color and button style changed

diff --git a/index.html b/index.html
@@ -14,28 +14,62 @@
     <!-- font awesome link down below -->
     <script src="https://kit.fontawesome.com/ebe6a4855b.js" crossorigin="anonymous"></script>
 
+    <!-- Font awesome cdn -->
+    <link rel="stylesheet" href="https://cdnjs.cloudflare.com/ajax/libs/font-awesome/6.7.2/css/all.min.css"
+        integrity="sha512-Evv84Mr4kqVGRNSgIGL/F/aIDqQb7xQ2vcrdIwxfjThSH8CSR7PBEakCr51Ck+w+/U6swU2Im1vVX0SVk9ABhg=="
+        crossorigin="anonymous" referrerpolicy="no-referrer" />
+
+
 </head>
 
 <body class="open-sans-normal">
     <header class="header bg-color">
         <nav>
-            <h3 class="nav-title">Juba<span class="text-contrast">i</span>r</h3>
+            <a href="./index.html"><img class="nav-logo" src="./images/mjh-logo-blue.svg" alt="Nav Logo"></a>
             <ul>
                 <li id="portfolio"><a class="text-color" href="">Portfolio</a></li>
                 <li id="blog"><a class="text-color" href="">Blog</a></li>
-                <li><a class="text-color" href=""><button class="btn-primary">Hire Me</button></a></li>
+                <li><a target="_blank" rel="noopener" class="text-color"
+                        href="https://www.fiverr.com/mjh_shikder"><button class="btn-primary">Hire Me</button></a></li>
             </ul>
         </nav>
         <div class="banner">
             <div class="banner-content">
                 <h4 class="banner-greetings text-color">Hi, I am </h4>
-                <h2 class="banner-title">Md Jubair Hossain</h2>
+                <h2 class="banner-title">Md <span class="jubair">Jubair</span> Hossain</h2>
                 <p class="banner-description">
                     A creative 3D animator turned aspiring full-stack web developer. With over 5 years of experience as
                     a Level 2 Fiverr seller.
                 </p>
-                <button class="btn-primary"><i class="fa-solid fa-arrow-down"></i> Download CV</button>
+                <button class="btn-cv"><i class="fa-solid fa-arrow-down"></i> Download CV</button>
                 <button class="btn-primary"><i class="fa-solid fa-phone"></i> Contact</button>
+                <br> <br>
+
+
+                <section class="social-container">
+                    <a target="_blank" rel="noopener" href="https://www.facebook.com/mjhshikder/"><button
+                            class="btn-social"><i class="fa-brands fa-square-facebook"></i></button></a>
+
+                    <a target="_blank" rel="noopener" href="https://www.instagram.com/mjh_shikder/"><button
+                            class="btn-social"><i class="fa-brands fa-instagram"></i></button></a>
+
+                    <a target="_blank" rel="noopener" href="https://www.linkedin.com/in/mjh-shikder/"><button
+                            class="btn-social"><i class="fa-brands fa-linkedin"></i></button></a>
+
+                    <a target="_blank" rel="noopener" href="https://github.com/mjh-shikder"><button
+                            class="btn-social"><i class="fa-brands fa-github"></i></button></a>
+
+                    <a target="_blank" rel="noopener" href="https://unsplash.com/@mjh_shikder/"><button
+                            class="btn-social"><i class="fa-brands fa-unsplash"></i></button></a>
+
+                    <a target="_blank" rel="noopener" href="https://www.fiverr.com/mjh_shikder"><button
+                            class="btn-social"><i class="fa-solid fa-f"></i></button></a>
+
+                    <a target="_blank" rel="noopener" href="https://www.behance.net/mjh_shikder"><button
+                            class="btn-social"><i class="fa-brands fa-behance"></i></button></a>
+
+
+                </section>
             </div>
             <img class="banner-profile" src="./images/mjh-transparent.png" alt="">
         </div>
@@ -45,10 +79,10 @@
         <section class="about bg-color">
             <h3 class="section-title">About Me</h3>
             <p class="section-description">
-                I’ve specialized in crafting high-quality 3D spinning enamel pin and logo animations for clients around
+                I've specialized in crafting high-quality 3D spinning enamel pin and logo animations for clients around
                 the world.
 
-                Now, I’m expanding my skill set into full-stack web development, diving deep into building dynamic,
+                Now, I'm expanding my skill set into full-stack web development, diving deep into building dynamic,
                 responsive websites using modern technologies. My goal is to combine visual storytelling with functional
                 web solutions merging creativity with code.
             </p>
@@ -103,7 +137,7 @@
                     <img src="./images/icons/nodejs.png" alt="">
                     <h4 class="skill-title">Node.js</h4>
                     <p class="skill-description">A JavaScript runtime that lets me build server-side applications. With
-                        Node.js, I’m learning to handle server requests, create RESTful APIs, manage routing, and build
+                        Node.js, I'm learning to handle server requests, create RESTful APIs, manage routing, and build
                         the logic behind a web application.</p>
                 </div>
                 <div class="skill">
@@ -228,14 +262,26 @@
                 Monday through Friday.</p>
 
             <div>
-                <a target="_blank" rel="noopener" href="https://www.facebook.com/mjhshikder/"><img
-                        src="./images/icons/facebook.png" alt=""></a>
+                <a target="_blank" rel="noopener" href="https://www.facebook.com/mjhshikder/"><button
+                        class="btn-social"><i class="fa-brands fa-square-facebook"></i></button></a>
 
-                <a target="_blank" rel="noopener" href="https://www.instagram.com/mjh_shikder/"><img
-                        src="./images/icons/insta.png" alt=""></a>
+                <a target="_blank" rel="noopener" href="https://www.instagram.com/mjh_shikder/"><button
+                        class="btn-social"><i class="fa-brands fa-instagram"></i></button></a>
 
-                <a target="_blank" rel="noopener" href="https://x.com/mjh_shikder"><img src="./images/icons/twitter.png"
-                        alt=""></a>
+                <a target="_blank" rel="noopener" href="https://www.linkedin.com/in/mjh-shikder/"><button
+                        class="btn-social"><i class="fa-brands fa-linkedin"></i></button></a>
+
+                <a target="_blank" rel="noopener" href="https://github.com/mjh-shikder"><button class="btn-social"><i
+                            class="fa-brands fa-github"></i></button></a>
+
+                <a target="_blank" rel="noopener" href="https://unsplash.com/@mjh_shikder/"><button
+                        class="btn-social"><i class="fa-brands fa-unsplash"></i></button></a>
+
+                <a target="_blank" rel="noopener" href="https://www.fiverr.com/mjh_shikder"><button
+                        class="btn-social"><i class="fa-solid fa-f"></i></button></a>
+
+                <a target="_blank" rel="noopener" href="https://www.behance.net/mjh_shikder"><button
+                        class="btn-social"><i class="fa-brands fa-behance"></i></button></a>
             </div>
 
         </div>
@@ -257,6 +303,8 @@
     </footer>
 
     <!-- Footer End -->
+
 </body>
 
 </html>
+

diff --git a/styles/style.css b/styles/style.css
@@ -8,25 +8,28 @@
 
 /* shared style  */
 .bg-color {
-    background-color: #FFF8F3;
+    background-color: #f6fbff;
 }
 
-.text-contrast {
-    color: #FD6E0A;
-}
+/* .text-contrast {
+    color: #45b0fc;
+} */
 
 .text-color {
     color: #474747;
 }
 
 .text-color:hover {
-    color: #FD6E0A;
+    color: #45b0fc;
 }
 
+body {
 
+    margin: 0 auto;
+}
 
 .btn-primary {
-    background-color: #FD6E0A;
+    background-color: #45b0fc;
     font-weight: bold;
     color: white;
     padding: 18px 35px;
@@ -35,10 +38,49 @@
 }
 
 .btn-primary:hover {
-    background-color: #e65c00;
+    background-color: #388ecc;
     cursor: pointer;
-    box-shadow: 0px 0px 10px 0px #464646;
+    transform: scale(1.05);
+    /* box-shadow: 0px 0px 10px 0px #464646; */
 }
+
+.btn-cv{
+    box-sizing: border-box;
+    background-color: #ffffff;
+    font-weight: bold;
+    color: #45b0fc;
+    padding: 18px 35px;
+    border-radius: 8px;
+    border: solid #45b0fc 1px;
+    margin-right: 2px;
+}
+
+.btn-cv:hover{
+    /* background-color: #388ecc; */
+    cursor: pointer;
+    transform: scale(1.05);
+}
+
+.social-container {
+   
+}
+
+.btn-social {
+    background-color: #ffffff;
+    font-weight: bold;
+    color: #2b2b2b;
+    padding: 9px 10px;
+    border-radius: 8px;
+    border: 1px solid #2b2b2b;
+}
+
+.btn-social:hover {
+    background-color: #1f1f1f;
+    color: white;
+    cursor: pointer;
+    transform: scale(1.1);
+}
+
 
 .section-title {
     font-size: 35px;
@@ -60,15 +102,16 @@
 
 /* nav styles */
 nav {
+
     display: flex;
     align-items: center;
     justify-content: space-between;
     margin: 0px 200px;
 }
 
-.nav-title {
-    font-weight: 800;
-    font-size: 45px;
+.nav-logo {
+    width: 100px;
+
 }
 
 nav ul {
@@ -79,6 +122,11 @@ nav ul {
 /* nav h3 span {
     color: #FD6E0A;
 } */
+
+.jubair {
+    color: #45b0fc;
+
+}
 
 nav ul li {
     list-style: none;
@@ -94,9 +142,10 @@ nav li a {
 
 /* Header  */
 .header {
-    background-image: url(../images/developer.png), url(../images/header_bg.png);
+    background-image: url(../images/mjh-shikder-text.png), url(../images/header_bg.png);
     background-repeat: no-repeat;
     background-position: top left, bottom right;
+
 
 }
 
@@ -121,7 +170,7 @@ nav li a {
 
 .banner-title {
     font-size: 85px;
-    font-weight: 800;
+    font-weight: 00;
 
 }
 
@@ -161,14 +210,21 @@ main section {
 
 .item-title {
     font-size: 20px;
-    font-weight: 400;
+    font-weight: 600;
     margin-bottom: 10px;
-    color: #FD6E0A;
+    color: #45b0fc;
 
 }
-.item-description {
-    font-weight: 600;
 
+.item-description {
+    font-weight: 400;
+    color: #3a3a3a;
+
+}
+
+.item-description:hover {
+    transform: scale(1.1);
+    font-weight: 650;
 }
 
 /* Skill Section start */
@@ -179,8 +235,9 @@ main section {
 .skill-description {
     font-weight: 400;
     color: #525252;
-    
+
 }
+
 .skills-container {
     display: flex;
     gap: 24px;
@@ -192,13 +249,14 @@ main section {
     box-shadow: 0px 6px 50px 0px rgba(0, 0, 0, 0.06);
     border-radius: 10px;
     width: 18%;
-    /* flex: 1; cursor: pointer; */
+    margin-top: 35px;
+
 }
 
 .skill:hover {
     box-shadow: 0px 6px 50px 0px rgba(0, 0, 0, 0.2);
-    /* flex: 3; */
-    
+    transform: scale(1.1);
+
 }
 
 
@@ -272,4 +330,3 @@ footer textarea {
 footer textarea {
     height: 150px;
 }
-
---
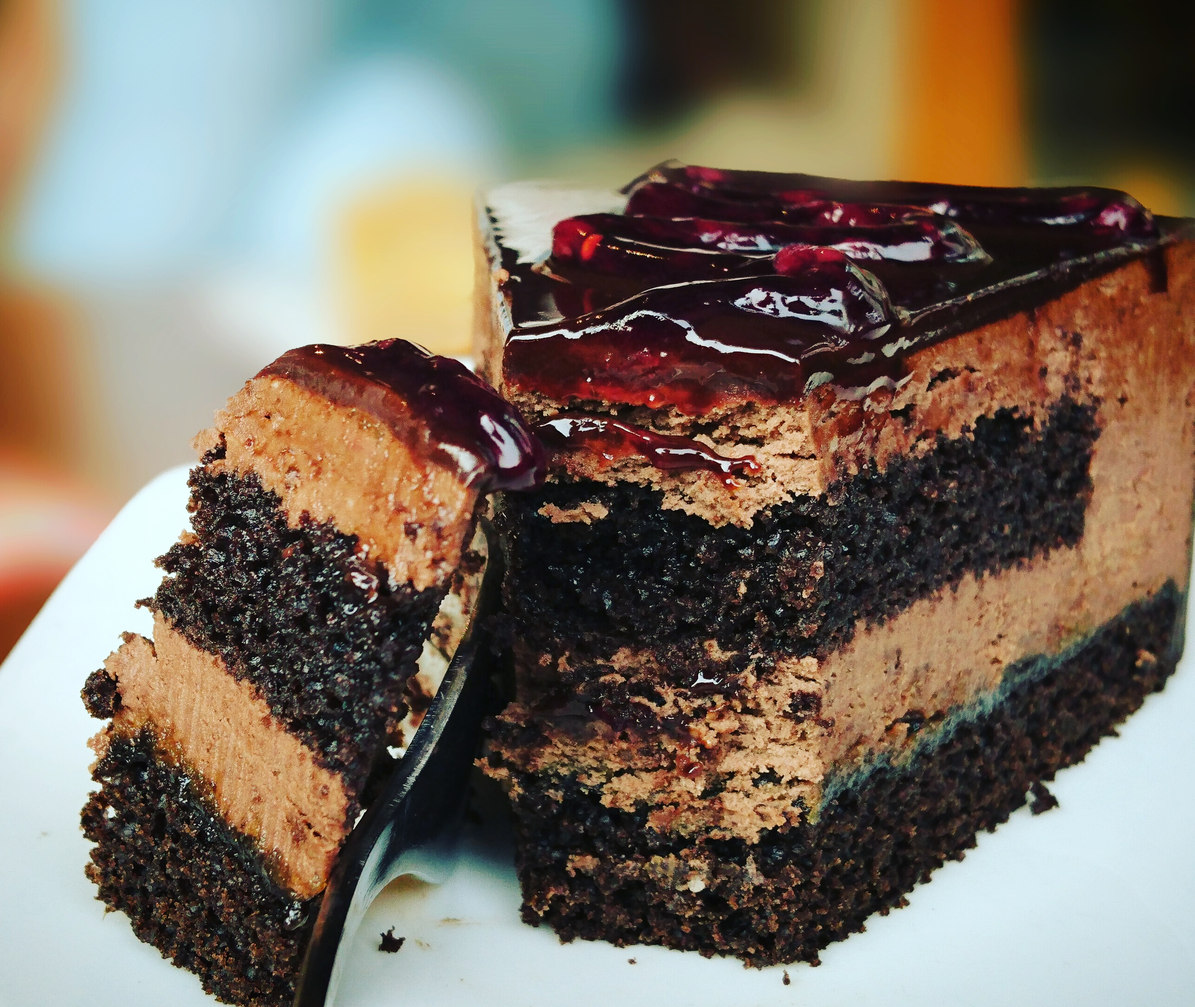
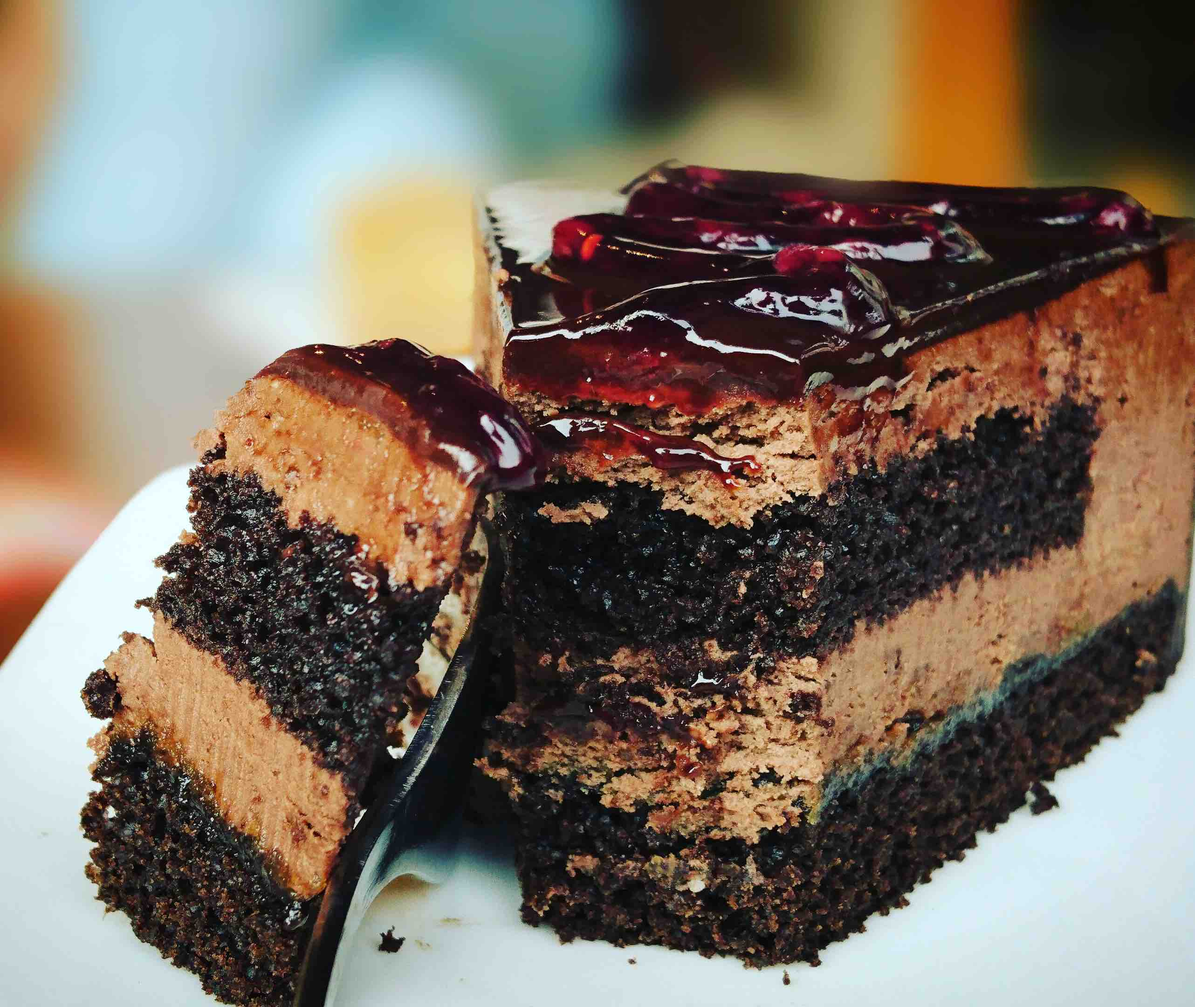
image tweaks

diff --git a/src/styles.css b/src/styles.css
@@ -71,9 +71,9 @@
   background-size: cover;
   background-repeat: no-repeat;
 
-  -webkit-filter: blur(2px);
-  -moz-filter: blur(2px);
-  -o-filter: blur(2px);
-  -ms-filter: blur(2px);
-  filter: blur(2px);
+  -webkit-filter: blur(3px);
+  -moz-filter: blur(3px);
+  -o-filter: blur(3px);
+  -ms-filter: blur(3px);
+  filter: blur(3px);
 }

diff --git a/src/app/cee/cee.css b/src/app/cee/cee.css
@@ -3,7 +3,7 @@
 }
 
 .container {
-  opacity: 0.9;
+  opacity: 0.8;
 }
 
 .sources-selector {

» **Exercise aim**
Wherever the word "weight" appears in the listing, copy the line that holds it.

» **Task response**
     font-weight: bold;
+    font-weight: bold;
+    font-weight: bold;
-    font-weight: 800;
-    font-weight: 800;
+    font-weight: 00;
-    font-weight: 400;
+    font-weight: 600;
-    font-weight: 600;
+    font-weight: 400;
+    font-weight: 650;
     font-weight: 400;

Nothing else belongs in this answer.